Note: To protect the privacy of our members, e-mail addresses have been removed from the archived messages. As a result, some links may be broken.

Find Lesson Plans on getty.edu! GettyGames

raising hands

---------

From: Ellen Silverman (mcguffsilver_at_TeacherArtExchange)
Date: Sun Feb 23 2003 - 11:09:39 PST


My students have found that you definitely do not have to raise your
hand in my class to be choose to give the answer. The questions I ask
are usually open ended so I feel no qualms to insist after I choose
someone that they most answer. I have many shy, quiet students in my
bilinquel classes, that have run into my steamroller technique. They
plead, that they can not speak English, I tell them that is OK tell the
person next to you, in Spanish and they will tell me what you said,
because I really need to know what you think about this. In the
beginning of the year, the class would come to a stand still for about 5
minutes with my poor victim squirming to get out of the spot light. Now
they are use to it, and my shy ones have so many interesting thoughts
that they have shared in my art room.

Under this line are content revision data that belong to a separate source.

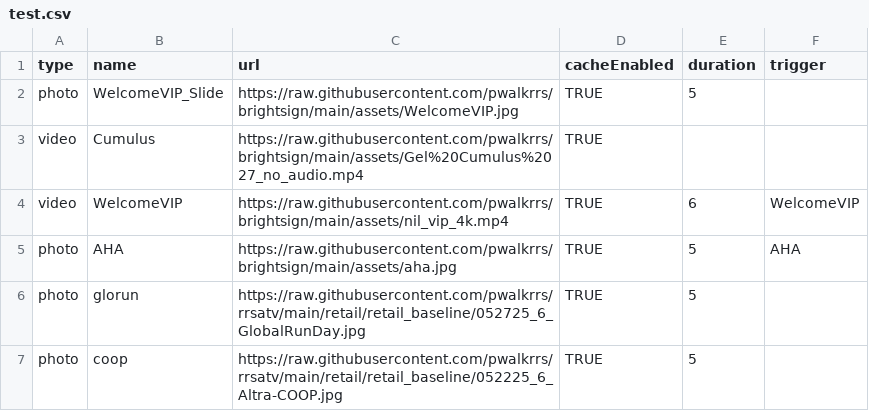
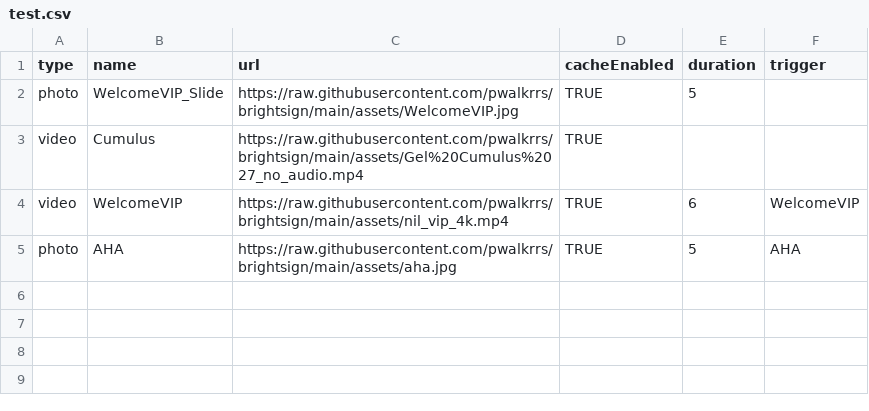
Before and after one commit to pwalkrrs/brightsign, a CSV file: csvs/test.csv, drawn as a sheet; the diff names each change by its address in the sheet, - before the commit and + after, or states it on an @@ line.

Commit message:
Update test.csv

```diff
--- a/csvs/test.csv
+++ b/csvs/test.csv
-row 6: photo | glorun | https://raw.githubusercontent.com/pwalkrrs/rrsatv/main/retail/retail_baseline/052725_6_GlobalRunDay.jpg | TRUE | 5
-row 7: photo | coop | https://raw.githubusercontent.com/pwalkrrs/rrsatv/main/retail/retail_baseline/052225_6_Altra-COOP.jpg | TRUE | 5
```
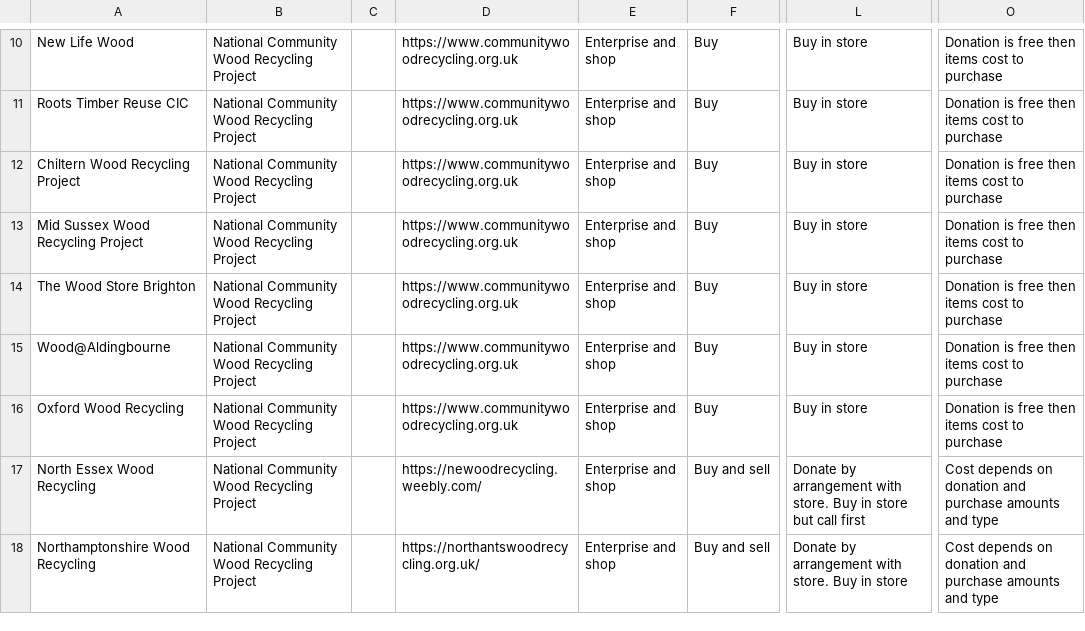
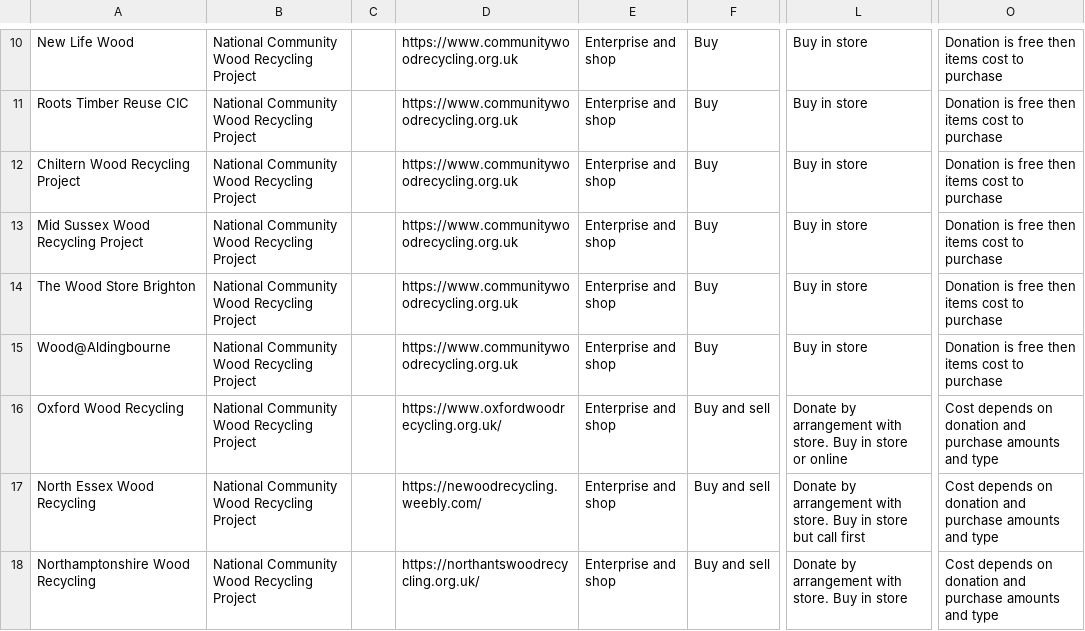
Before and after one commit to SW2893/sustainabilitytool-maps, a CSV file: src/mep/data.csv, drawn as a sheet; only a part is shown, gaps mark what is left out; the diff names each change by its address in the sheet, - before the commit and + after, or states it on an @@ line.

Commit message:
updated oxford wood recycling

```diff
--- a/src/mep/data.csv
+++ b/src/mep/data.csv
-D16: https://www.communitywoodrecycling.org.uk
+D16: https://www.oxfordwoodrecycling.org.uk/
-F16: Buy
+F16: Buy and sell
-L16: Buy in store
+L16: Donate by arrangement with store. Buy in store or online
-O16: Donation is free then items cost to purchase
+O16: Cost depends on donation and purchase amounts and type
```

Now on questions about proceedures, where I have had a chatty class,
that was not paying attention. I sometimes pick the most disruptive
students and ask them to be my teacher assistance at their table and
help the others know what to do. I demostrate the step once more to
them and see who is my best assistant. Naturally there are times when
nothing seems to work and times when the most surprising things do.
Ellen Silverman

---